In pictures: Italy in coronavirus lockdown
10 March 2020, 11:01 | Updated: 10 March 2020, 11:13
Italy has put its entire population of 60 million people under severe restrictions due to coronavirus.
People have been told to keep their distance from others, food is being rationed, bars and restaurants are closing early, and the country’s famous tourist sites stand empty.
Some 9,172 people have been infected with Covid-19 in Italy, and 463 people have died.
There are growing fears that the numbers will only worsen as Brits desperately tried to make their way home out of the quarantine.
Milan's shopping galleries, Rome's Spanish Steps and St Peter's Square in the Vatican were all practically deserted today.
Huge queues formed at supermarkets as people raced to stock up as the country entered lockdown.
Italian premier Giuseppe Conte announced a government decree that required all people in Italy to demonstrate a need to work, health conditions or other limited reasons to travel outside the areas where they live.
"There won't be just a red zone," he told reporters, referring to a lockdown of areas in northern Italy instituted over the weekend.
"There will be Italy" as a protected area, he said.
Streets in Milan were devoid of the normal hustle and bustle today. Checkpoints have been set up at the city's main train station to screen travellers.
People at Milan Central Station were required to sign a police form, self-certifying they were travelling for "proven work needs", situations of necessity, health reasons or to return to their homes.

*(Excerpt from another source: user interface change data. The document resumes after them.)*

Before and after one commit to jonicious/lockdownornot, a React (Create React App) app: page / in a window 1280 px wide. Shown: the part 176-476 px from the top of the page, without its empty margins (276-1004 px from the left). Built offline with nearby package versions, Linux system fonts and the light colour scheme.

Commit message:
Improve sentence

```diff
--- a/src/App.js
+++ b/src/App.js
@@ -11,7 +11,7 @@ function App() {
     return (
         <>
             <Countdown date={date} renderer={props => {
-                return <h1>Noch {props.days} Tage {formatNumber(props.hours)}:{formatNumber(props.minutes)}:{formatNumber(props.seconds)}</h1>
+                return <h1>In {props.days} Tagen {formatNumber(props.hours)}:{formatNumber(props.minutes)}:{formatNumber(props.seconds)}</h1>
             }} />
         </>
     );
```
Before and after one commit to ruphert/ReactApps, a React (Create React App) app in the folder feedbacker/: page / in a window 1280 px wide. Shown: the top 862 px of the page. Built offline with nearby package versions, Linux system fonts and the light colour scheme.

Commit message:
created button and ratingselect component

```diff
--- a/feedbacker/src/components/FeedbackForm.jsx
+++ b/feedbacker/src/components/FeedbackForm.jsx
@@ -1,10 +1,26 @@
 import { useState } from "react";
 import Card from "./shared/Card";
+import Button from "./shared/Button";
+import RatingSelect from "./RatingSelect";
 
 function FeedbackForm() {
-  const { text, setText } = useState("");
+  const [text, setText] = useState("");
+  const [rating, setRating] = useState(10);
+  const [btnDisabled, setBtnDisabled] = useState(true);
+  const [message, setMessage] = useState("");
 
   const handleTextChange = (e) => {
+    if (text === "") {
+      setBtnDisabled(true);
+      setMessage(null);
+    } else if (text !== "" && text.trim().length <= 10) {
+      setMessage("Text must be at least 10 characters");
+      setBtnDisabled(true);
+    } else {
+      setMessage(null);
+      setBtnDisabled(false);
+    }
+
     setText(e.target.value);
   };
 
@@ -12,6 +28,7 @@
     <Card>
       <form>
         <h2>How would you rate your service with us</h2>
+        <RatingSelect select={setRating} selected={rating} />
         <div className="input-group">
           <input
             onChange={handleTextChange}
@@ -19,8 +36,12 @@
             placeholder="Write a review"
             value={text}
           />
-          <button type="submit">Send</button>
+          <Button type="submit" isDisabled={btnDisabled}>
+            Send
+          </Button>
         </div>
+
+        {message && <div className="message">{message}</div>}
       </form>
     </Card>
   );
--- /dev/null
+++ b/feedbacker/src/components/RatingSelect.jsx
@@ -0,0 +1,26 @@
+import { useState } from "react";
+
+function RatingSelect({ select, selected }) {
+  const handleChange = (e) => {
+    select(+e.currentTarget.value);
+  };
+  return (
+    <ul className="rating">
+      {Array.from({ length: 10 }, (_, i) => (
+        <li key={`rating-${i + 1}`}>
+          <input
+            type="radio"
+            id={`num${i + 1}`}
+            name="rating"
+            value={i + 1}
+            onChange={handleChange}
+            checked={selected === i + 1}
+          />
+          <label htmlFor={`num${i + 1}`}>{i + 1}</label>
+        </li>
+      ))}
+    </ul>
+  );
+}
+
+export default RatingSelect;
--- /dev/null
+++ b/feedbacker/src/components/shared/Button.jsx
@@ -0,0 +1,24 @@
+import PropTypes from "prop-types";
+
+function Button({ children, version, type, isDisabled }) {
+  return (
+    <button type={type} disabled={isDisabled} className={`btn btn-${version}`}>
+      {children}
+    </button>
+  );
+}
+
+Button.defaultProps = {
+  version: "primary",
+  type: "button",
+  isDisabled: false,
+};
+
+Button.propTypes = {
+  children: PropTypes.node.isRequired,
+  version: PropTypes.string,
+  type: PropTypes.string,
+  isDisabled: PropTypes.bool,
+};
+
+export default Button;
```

"Until a few days ago, the thinking was the alarm would pass in some weeks, we just need to follow the rules. Now we need to explain to citizens that the situation is very, very serious, our hospitals are at the point of collapse," said the mayor of the city of Bergamo, Giorgio Gori.
People circulating inside the city and also in the provinces were subjected to spot checks to ensure they had valid reasons for being out. Violators risked up to three months jail or fines.
The message from authorities was an increasingly blunt "Stay at home".
Italy has overtaken South Korea as the country with the most cases outside China.
The extraordinary measures, which also apply to the city of Venice, will be in place until April 3.
Dr Massimo Galli, head of infectious disease at Sacco Hospital in Milan, said: “We're only at the beginning,"
The Italian government has reassured citizens that supermarkets will remain open and stocked after panic buying erupted after the broadened anti-virus measures were announced nationwide, sparking overnight runs on 24-hour markets.
Prime Minister Giuseppe Conte's office issued a clarifying statement after he signed the new decree late on Monday, stressing that movement outside homes for "normal necessities" such as grocery shopping will be allowed, as well as for work or health reasons.
The statement said rushing to supermarkets was not necessary and the measures were only announced to stop large public gatherings where the disease may spread.